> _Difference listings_
%%
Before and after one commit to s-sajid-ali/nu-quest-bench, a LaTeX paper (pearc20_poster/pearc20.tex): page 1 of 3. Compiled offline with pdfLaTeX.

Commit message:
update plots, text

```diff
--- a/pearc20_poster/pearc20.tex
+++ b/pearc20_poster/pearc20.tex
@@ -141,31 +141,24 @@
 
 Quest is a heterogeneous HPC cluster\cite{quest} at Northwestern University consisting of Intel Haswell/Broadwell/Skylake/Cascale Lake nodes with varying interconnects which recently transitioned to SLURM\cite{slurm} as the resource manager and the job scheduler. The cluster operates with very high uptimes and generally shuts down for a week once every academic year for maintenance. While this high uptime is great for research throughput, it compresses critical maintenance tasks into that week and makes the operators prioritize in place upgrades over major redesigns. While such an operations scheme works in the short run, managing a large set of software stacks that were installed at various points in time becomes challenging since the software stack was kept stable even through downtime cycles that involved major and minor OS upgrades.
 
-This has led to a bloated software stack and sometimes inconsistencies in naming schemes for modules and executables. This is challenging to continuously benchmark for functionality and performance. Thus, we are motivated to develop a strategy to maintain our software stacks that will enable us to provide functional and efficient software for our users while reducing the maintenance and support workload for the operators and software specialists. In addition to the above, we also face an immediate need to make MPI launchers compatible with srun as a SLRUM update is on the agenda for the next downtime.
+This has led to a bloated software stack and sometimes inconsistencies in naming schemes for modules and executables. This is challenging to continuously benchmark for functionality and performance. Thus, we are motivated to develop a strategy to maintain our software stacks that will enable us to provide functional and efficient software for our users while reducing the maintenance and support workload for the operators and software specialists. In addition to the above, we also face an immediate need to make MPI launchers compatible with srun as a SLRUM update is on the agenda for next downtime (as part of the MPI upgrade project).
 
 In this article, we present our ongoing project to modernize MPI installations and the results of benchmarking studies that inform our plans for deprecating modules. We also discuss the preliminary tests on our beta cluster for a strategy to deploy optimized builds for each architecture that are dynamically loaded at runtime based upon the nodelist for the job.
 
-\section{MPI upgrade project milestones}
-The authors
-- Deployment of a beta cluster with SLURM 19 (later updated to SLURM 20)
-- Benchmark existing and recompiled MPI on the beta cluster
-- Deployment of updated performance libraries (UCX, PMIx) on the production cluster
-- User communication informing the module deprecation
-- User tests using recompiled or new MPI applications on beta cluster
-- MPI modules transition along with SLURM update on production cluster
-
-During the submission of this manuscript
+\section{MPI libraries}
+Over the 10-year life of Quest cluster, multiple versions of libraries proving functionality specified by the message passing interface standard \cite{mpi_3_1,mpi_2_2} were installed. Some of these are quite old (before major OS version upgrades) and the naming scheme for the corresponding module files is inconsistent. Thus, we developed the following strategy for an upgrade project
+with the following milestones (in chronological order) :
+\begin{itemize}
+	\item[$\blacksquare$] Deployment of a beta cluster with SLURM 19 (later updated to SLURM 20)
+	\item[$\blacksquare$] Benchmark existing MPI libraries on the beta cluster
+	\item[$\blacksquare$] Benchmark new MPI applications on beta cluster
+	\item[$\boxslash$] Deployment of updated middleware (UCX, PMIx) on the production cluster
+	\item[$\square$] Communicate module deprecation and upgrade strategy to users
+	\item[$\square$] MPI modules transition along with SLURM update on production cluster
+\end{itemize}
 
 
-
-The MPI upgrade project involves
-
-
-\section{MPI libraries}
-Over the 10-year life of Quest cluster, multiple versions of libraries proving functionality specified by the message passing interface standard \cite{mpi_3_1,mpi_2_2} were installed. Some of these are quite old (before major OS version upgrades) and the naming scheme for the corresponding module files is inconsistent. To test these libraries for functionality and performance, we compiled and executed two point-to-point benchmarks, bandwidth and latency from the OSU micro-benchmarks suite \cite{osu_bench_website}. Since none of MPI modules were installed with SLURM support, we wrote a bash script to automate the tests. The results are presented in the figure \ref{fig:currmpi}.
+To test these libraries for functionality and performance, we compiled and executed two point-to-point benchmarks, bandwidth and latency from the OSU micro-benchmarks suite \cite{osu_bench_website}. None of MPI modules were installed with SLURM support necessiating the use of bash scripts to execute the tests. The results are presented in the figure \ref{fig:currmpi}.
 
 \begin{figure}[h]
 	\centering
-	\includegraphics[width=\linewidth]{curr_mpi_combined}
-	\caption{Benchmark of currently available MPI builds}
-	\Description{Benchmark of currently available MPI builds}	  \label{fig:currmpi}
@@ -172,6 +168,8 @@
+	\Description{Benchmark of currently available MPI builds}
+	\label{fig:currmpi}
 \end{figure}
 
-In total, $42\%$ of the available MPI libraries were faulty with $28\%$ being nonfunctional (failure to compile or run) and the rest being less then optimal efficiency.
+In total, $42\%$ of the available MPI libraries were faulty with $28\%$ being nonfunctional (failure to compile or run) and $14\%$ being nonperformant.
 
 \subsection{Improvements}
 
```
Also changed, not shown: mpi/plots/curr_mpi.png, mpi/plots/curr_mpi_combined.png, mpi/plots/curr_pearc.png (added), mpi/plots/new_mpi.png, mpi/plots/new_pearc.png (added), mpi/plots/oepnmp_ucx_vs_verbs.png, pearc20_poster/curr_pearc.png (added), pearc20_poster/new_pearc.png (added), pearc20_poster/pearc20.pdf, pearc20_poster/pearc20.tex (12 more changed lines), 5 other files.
%%
Look over the records. Copy the lines that include the word "plots".

> _Answer for the task_
update plots, text
Also changed, not shown: mpi/plots/curr_mpi.png, mpi/plots/curr_mpi_combined.png, mpi/plots/curr_pearc.png (added), mpi/plots/new_mpi.png, mpi/plots/new_pearc.png (added), mpi/plots/oepnmp_ucx_vs_verbs.png, pearc20_poster/curr_pearc.png (added), pearc20_poster/new_pearc.png (added), pearc20_poster/pearc20.pdf, pearc20_poster/pearc20.tex (12 more changed lines), 5 other files.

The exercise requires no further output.